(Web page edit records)

((

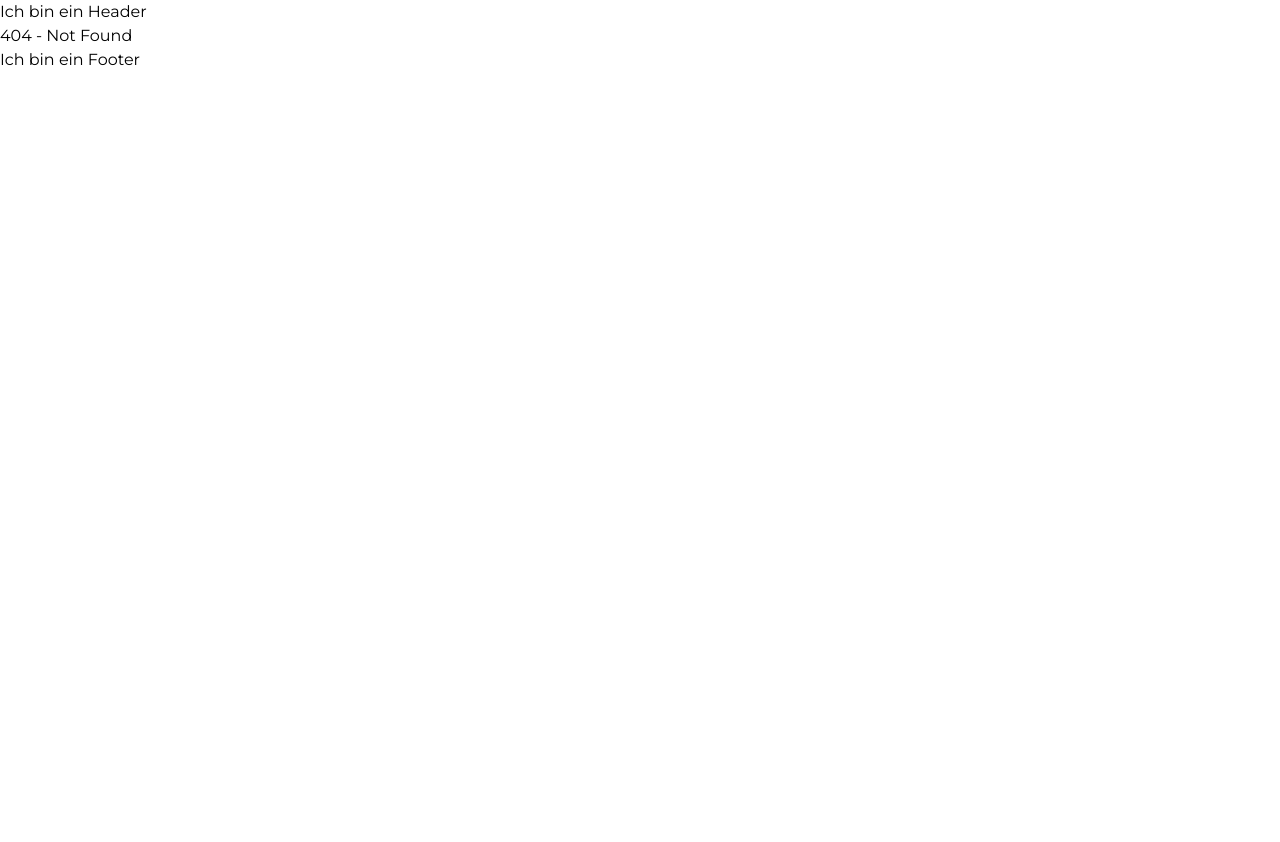
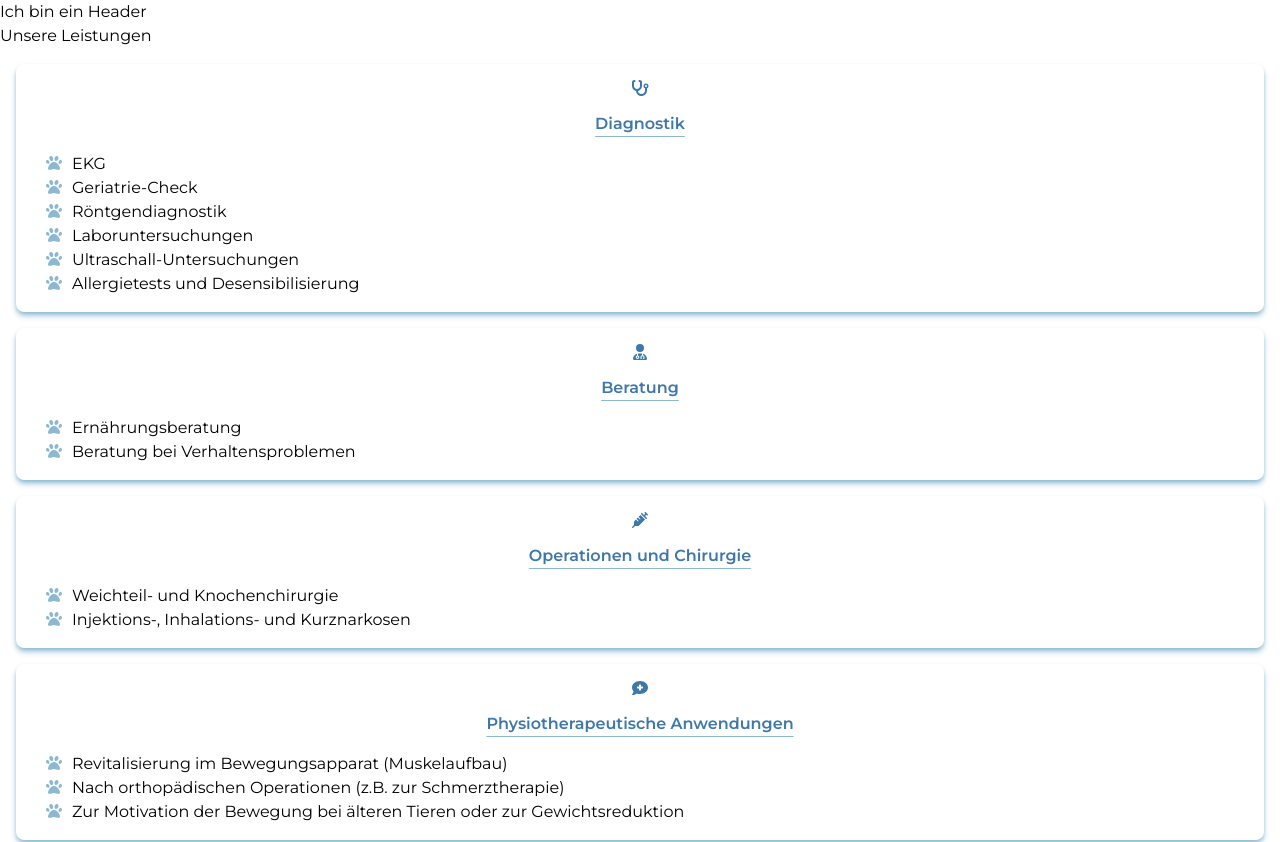
Before and after one commit to room-twenty/tierarztpraxis-volker-gerlitzki, a Next.js app in the folder vet-clinic/: page /leistungen in a window 1280 px wide. Before the commit this address had no page. Shown: the top 842 px of the page. Before the commit the page ends 800 px from the top, so only its background shows below. Built offline with nearby package versions, Linux system fonts and the light colour scheme.

Commit message:
feat: Add LeistungenPage component to display services

```diff
--- /dev/null
+++ b/vet-clinic/app/leistungen/page.tsx
@@ -0,0 +1,15 @@
+import { leistungen, ILeistungen } from '@/assets/dataArrays/leistungen';
+import { LeistungenCard } from '@/components/Card/Card';
+
+const LeistungenPage = () => {
+  return (
+    <>
+      <h2>Unsere Leistungen</h2>
+      {leistungen.map((leistung: ILeistungen, index) => (
+        <LeistungenCard key={leistung.title + index + 1} {...leistung} />
+      ))}
+    </>
+  );
+};
+
+export default LeistungenPage;
```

))

**Exercise prompt**: Write out every record above exactly, leaving no picture in the result.

**Expected answer**:
Before and after one commit to room-twenty/tierarztpraxis-volker-gerlitzki, a Next.js app in the folder vet-clinic/: page /leistungen in a window 1280 px wide. Before the commit this address had no page. Shown: the top 842 px of the page. Before the commit the page ends 800 px from the top, so only its background shows below. Built offline with nearby package versions, Linux system fonts and the light colour scheme.

Commit message:
feat: Add LeistungenPage component to display services

```diff
--- /dev/null
+++ b/vet-clinic/app/leistungen/page.tsx
@@ -0,0 +1,15 @@
+import { leistungen, ILeistungen } from '@/assets/dataArrays/leistungen';
+import { LeistungenCard } from '@/components/Card/Card';
+
+const LeistungenPage = () => {
+  return (
+    <>
+      <h2>Unsere Leistungen</h2>
+      {leistungen.map((leistung: ILeistungen, index) => (
+        <LeistungenCard key={leistung.title + index + 1} {...leistung} />
+      ))}
+    </>
+  );
+};
+
+export default LeistungenPage;
```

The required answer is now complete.